Although she’s been thwarted in the past few years, Plantation Democratic state Rep. Katie Edwards is back again to propose a needle exchange program that would help prevent transmission of HIV and hepatitis among intravenous drug users.
HB 81 would create a five-year pilot program with the University of Miami to offer free, clean and unused needles and syringes in exchange for used needles and syringes to stop the spread of HIV/AIDS and other blood-borne diseases among intravenous drug users. IV drug users could exchange a used syringe for a new syringe at a 1-to-1 ratio in a safe environment. The bill would also offer addiction counseling and HIV testing.
“It’s imperative that we take every preventative measure to halt the spread of diseases transmitted by intravenous drug use,” Edwards told the House Health Quality Subcommittee on Tuesday, where the panel approved the measure.
Under the proposal, the University of Miami would operate the program. The five-year pilot program would be funded through private donations, not using state or local tax dollars.
According to the Center for Disease Control, Miami-Dade and Broward Counties have the highest rate of new HIV infections in the country. There are more than 10,000 injection-drug users in Miami-Dade County with more than one in five HIV positive. One-third of those users have hepatitis C.

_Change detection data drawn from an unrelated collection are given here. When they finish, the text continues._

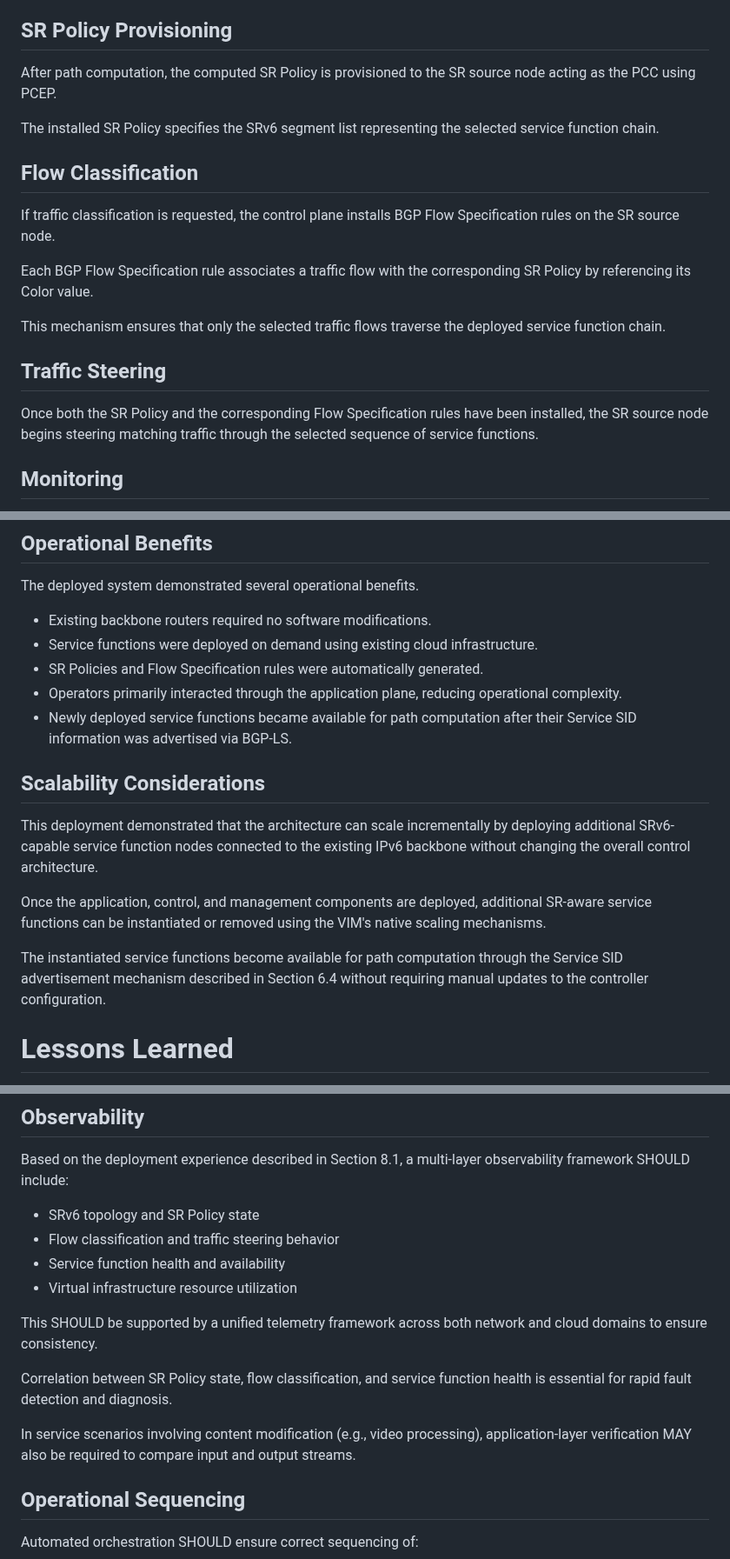
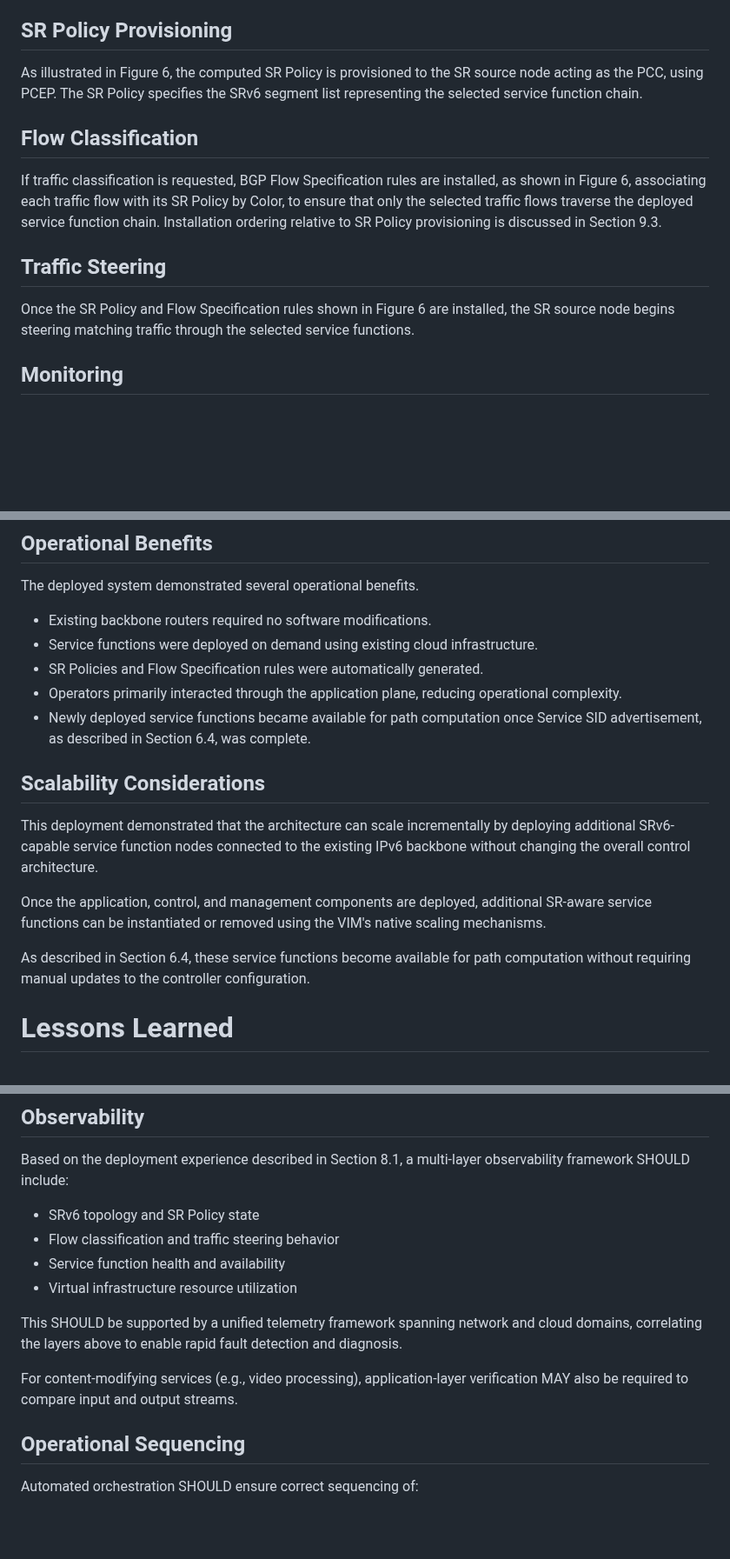
Before and after one commit to watal/draft-watal-srv6ops-srv6-sfc-deployment, a Markdown page: draft-watal-srv6ops-srv6-sfc-deployment.md, 3 parts joined by grey strips. Shown at 87% size. Drawn GitHub-style; blank space fills up the shorter version.

Commit message:
chore(docs): remove redundant explanations across sections

```diff
--- a/draft-watal-srv6ops-srv6-sfc-deployment.md
+++ b/draft-watal-srv6ops-srv6-sfc-deployment.md
@@ -357,21 +357,17 @@ When a service request is received, the control plane computes an SR Policy sati
 
 ## SR Policy Provisioning
 
-After path computation, the computed SR Policy is provisioned to the SR source node acting as the PCC using PCEP.
-
-The installed SR Policy specifies the SRv6 segment list representing the selected service function chain.
+As illustrated in Figure 6, the computed SR Policy is provisioned to the SR source node acting as the PCC, using PCEP.
+The SR Policy specifies the SRv6 segment list representing the selected service function chain.
 
 ## Flow Classification
 
-If traffic classification is requested, the control plane installs BGP Flow Specification rules on the SR source node.
-
-Each BGP Flow Specification rule associates a traffic flow with the corresponding SR Policy by referencing its Color value.
-
-This mechanism ensures that only the selected traffic flows traverse the deployed service function chain.
+If traffic classification is requested, BGP Flow Specification rules are installed, as shown in Figure 6, associating each traffic flow with its SR Policy by Color, to ensure that only the selected traffic flows traverse the deployed service function chain.
+Installation ordering relative to SR Policy provisioning is discussed in Section 9.3.
 
 ## Traffic Steering
 
-Once both the SR Policy and the corresponding Flow Specification rules have been installed, the SR source node begins steering matching traffic through the selected sequence of service functions.
+Once the SR Policy and Flow Specification rules shown in Figure 6 are installed, the SR source node begins steering matching traffic through the selected service functions.
 
 ## Monitoring
 
@@ -435,7 +431,7 @@ The deployed system demonstrated several operational benefits.
 * Service functions were deployed on demand using existing cloud infrastructure.
 * SR Policies and Flow Specification rules were automatically generated.
 * Operators primarily interacted through the application plane, reducing operational complexity.
-* Newly deployed service functions became available for path computation after their Service SID information was advertised via BGP-LS.
+* Newly deployed service functions became available for path computation once Service SID advertisement, as described in Section 6.4, was complete.
 
 ## Scalability Considerations
 
@@ -445,7 +441,7 @@ overall control architecture.
 
 Once the application, control, and management components are deployed, additional SR-aware service functions can be instantiated or removed using the VIM's native scaling mechanisms.
 
-The instantiated service functions become available for path computation through the Service SID advertisement mechanism described in Section 6.4 without requiring manual updates to the controller configuration.
+As described in Section 6.4, these service functions become available for path computation without requiring manual updates to the controller configuration.
 
 # Lessons Learned
 
@@ -523,11 +522,9 @@ Based on the deployment experience described in Section 8.1, a multi-layer obser
 * Service function health and availability
 * Virtual infrastructure resource utilization
 
-This SHOULD be supported by a unified telemetry framework across both network and cloud domains to ensure consistency.
+This SHOULD be supported by a unified telemetry framework spanning network and cloud domains, correlating the layers above to enable rapid fault detection and diagnosis.
 
-Correlation between SR Policy state, flow classification, and service function health is essential for rapid fault detection and diagnosis.
-
-In service scenarios involving content modification (e.g., video processing), application-layer verification MAY also be required to compare input and output streams.
+For content-modifying services (e.g., video processing), application-layer verification MAY also be required to compare input and output streams.
 
 ## Operational Sequencing
 
```
Also changed, not shown: other parts of draft-watal-srv6ops-srv6-sfc-deployment.md (+3 -0 lines).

Broward County Democratic Rep. Kristen Jacobs congratulated Edwards for her “stick-to-itiveness,” saying that 30 other states have such a program in place, yet Edwards has struggled to get a pilot program working in just one community in Florida. There are 228 known needle-exchange programs in the U.S.

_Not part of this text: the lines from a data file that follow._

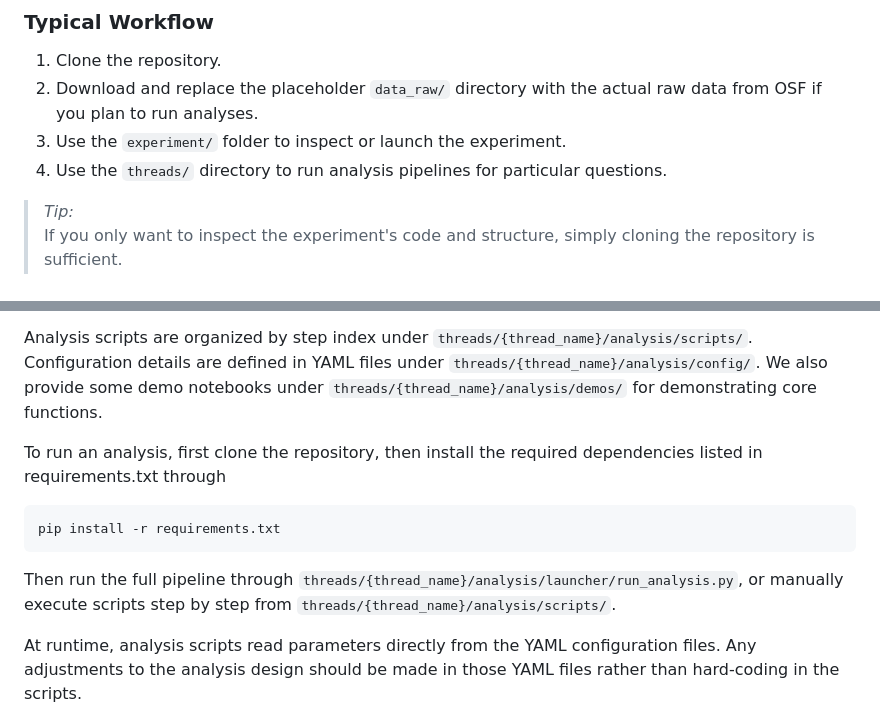
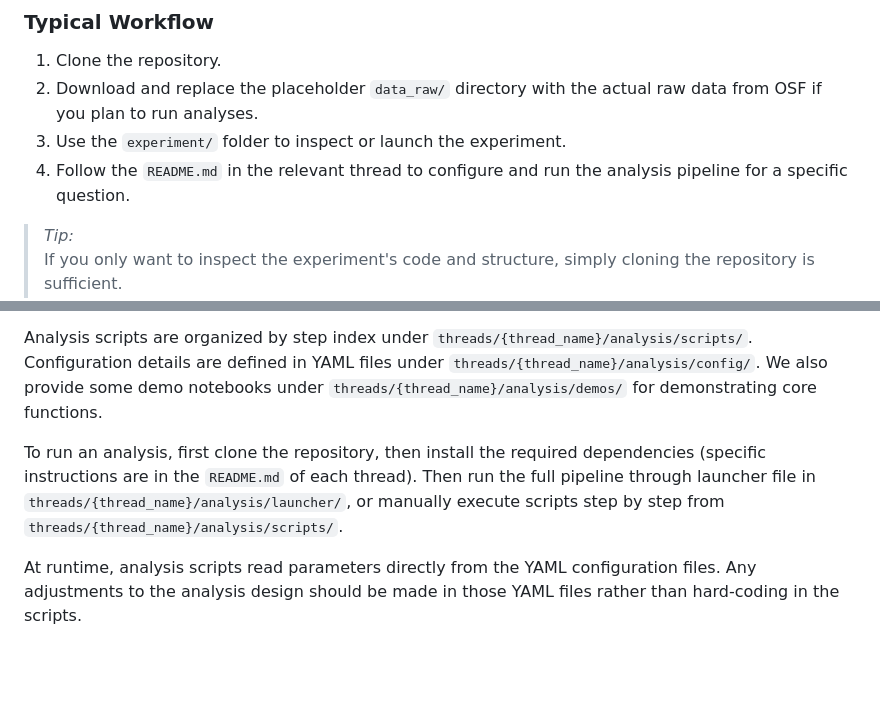
Before and after one commit to psymichaelzhu/q4_projectorganization, a Markdown page: README.md, 2 parts joined by grey strips. GitHub-like rendering; blank space fills up the shorter version.

Commit message:
q4 submission

````diff
--- a/README.md
+++ b/README.md
@@ -123,7 +123,7 @@ This repository consists of three main components:
 1. Clone the repository.
 2. Download and replace the placeholder `data_raw/` directory with the actual raw data from OSF if you plan to run analyses.
 3. Use the `experiment/` folder to inspect or launch the experiment.
-4. Use the `threads/` directory to run analysis pipelines for particular questions.
+4. Follow the `README.md` in the relevant thread to configure and run the analysis pipeline for a specific question.
 
 > *Tip:*
 > If you only want to inspect the experiment's code and structure, simply cloning the repository is sufficient.
@@ -162,11 +162,8 @@ Within each thread, the `analysis/` directory contains scripts, configuration fi
 
 Analysis scripts are organized by step index under `threads/{thread_name}/analysis/scripts/`. Configuration details are defined in YAML files under `threads/{thread_name}/analysis/config/`. We also provide some demo notebooks under `threads/{thread_name}/analysis/demos/` for demonstrating core functions.
 
-To run an analysis, first clone the repository, then install the required dependencies listed in requirements.txt through
-```
-pip install -r requirements.txt
-```
-Then run the full pipeline through `threads/{thread_name}/analysis/launcher/run_analysis.py`, or manually execute scripts step by step from `threads/{thread_name}/analysis/scripts/`.
+To run an analysis, first clone the repository, then install the required dependencies (specific instructions are in the `README.md` of each thread).
+Then run the full pipeline through launcher file in `threads/{thread_name}/analysis/launcher/`, or manually execute scripts step by step from `threads/{thread_name}/analysis/scripts/`.
 
 At runtime, analysis scripts read parameters directly from the YAML configuration files. Any adjustments to the analysis design should be made in those YAML files rather than hard-coding in the scripts.
 
````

Pinellas County Republican Chris Sprowls appreciated Edwards’ amendment that clearly spells out that no public funding will be needed for the measure, but he still expressed skepticism whether he’ll ultimately support the proposal.

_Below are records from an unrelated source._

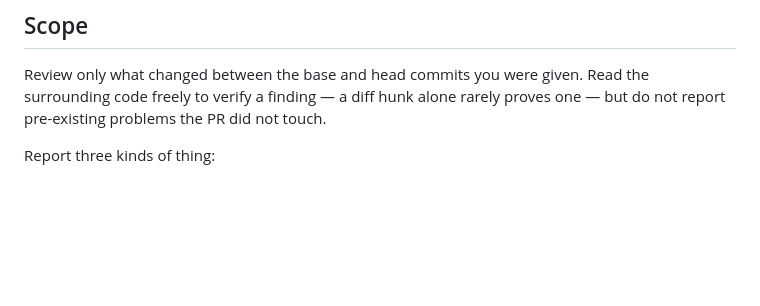
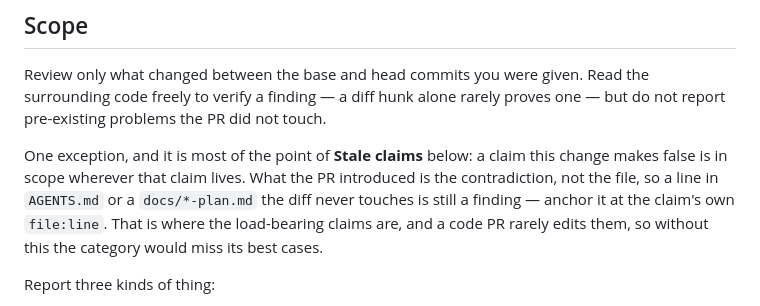
Before and after one commit to thomasN4/hitscan, a Markdown page: scripts/review-prompt.md, the part around the change. GitHub-like rendering; blank space fills up the shorter version.

Commit message:
Put stale claims in scope wherever the claim lives
From the reviewer's second run on this PR (#57).

The category was still inert for its best cases. Scope says "do not report
pre-existing problems the PR did not touch", and the claims worth catching —
the review-lesson citations, the pinned SHAs, the "why this order is
load-bearing" rationale — live in AGENTS.md and docs/*-plan.md, which a code PR
rarely edits. A change that reorders animate() while leaving AGENTS.md:103
asserting the old sequence would have had its finding dropped for sitting
outside the diff.

What the PR introduces is the contradiction, not the file. Scope now says so.

This is the second round on the same mistake: adding a rule without reconciling
it against the constraints already in the file. Lesson 10's shape, in prose.

Co-Authored-By: Claude Opus 5 <noreply@anthropic.com>
Claude-Session: https://claude.ai/code/session_01LPpnMgomsnhppVYuEBLCEc

```diff
--- a/scripts/review-prompt.md
+++ b/scripts/review-prompt.md
@@ -31,6 +31,13 @@ fine in isolation. Check the plan documents' review-lessons list in
 Review only what changed between the base and head commits you were given. Read
 the surrounding code freely to verify a finding — a diff hunk alone rarely proves
 one — but do not report pre-existing problems the PR did not touch.
+
+One exception, and it is most of the point of **Stale claims** below: a claim
+this change makes false is in scope wherever that claim lives. What the PR
+introduced is the contradiction, not the file, so a line in `AGENTS.md` or a
+`docs/*-plan.md` the diff never touches is still a finding — anchor it at the
+claim's own `file:line`. That is where the load-bearing claims are, and a code
+PR rarely edits them, so without this the category would miss its best cases.
 
 Report three kinds of thing:
 
```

The regular Florida Legislative Session begins on Jan. 12, 2016.